> [REQUIREMENT]
Scan the listing for the word "assets" and report every line that contains it.

> [GIVEN RECORDS]
━━━━━━━━━━━━━━━━
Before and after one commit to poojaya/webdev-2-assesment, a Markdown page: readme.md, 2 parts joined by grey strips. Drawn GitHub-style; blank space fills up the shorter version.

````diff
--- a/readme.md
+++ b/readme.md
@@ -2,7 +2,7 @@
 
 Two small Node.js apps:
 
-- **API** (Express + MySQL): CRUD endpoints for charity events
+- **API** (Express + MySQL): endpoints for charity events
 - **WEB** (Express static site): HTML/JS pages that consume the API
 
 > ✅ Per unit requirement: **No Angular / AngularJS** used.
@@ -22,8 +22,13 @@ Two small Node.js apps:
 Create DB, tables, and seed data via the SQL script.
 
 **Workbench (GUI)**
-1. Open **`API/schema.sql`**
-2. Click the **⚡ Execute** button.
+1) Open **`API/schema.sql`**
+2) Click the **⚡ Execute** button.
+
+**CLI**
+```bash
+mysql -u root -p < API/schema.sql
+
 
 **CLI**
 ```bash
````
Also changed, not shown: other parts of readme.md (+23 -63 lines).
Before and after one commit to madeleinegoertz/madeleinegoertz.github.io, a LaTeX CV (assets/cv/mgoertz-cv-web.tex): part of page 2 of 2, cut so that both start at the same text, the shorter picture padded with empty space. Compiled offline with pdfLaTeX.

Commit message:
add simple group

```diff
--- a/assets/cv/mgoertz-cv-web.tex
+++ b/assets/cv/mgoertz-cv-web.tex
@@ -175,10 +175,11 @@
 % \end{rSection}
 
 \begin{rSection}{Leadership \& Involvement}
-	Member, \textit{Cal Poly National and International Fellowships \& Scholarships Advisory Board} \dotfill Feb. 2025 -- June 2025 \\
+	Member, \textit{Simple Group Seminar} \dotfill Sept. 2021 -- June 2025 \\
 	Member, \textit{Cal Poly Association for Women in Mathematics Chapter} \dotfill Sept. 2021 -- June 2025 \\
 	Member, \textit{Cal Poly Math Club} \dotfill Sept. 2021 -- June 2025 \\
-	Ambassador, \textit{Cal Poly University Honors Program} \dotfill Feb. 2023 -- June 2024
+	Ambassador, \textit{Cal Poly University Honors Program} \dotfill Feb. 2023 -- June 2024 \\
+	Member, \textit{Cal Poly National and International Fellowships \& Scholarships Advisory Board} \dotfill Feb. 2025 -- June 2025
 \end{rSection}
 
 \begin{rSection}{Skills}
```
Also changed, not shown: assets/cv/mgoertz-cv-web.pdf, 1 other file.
━━━━━━━━━━━━━━━━
> [YOUR SOLUTION]
Before and after one commit to madeleinegoertz/madeleinegoertz.github.io, a LaTeX CV (assets/cv/mgoertz-cv-web.tex): part of page 2 of 2, cut so that both start at the same text, the shorter picture padded with empty space. Compiled offline with pdfLaTeX.
--- a/assets/cv/mgoertz-cv-web.tex
+++ b/assets/cv/mgoertz-cv-web.tex
Also changed, not shown: assets/cv/mgoertz-cv-web.pdf, 1 other file.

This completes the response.